• [Content revision data]
↓↓↓

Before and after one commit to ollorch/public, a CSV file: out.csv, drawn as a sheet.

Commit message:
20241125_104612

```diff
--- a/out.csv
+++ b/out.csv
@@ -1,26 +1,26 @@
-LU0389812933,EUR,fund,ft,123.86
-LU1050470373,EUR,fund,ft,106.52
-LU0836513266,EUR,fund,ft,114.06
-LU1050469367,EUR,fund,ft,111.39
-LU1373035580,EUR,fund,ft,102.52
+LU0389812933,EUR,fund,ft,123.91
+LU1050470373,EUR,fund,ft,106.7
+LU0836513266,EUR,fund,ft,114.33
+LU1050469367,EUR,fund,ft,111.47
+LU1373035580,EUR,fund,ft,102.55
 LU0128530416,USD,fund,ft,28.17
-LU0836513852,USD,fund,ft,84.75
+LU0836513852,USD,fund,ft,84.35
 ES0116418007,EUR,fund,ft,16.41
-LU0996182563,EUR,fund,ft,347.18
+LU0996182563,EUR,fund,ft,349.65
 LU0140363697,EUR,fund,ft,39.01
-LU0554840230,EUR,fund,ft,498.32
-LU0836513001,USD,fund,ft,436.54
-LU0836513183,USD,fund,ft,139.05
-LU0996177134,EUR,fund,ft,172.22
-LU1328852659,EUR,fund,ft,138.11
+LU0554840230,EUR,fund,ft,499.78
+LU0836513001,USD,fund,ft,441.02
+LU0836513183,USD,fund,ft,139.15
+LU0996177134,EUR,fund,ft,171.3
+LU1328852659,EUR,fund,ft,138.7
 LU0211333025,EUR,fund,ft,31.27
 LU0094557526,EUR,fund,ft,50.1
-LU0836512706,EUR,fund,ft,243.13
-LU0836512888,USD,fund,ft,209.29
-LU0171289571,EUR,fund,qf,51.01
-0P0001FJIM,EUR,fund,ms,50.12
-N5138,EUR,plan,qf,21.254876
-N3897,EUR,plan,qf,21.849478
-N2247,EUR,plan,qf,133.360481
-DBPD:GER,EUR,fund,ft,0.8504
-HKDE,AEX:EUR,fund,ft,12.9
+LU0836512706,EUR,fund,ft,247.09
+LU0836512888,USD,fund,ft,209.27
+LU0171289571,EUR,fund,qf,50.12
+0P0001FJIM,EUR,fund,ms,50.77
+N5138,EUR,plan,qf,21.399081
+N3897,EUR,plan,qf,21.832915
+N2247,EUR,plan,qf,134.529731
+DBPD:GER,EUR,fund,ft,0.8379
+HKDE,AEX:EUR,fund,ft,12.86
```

↑↑↑

Using the data above, repeat every line exactly.

• [Solution to the problem]
Before and after one commit to ollorch/public, a CSV file: out.csv, drawn as a sheet.

Commit message:
20241125_104612

```diff
--- a/out.csv
+++ b/out.csv
@@ -1,26 +1,26 @@
-LU0389812933,EUR,fund,ft,123.86
-LU1050470373,EUR,fund,ft,106.52
-LU0836513266,EUR,fund,ft,114.06
-LU1050469367,EUR,fund,ft,111.39
-LU1373035580,EUR,fund,ft,102.52
+LU0389812933,EUR,fund,ft,123.91
+LU1050470373,EUR,fund,ft,106.7
+LU0836513266,EUR,fund,ft,114.33
+LU1050469367,EUR,fund,ft,111.47
+LU1373035580,EUR,fund,ft,102.55
 LU0128530416,USD,fund,ft,28.17
-LU0836513852,USD,fund,ft,84.75
+LU0836513852,USD,fund,ft,84.35
 ES0116418007,EUR,fund,ft,16.41
-LU0996182563,EUR,fund,ft,347.18
+LU0996182563,EUR,fund,ft,349.65
 LU0140363697,EUR,fund,ft,39.01
-LU0554840230,EUR,fund,ft,498.32
-LU0836513001,USD,fund,ft,436.54
-LU0836513183,USD,fund,ft,139.05
-LU0996177134,EUR,fund,ft,172.22
-LU1328852659,EUR,fund,ft,138.11
+LU0554840230,EUR,fund,ft,499.78
+LU0836513001,USD,fund,ft,441.02
+LU0836513183,USD,fund,ft,139.15
+LU0996177134,EUR,fund,ft,171.3
+LU1328852659,EUR,fund,ft,138.7
 LU0211333025,EUR,fund,ft,31.27
 LU0094557526,EUR,fund,ft,50.1
-LU0836512706,EUR,fund,ft,243.13
-LU0836512888,USD,fund,ft,209.29
-LU0171289571,EUR,fund,qf,51.01
-0P0001FJIM,EUR,fund,ms,50.12
-N5138,EUR,plan,qf,21.254876
-N3897,EUR,plan,qf,21.849478
-N2247,EUR,plan,qf,133.360481
-DBPD:GER,EUR,fund,ft,0.8504
-HKDE,AEX:EUR,fund,ft,12.9
+LU0836512706,EUR,fund,ft,247.09
+LU0836512888,USD,fund,ft,209.27
+LU0171289571,EUR,fund,qf,50.12
+0P0001FJIM,EUR,fund,ms,50.77
+N5138,EUR,plan,qf,21.399081
+N3897,EUR,plan,qf,21.832915
+N2247,EUR,plan,qf,134.529731
+DBPD:GER,EUR,fund,ft,0.8379
+HKDE,AEX:EUR,fund,ft,12.86
```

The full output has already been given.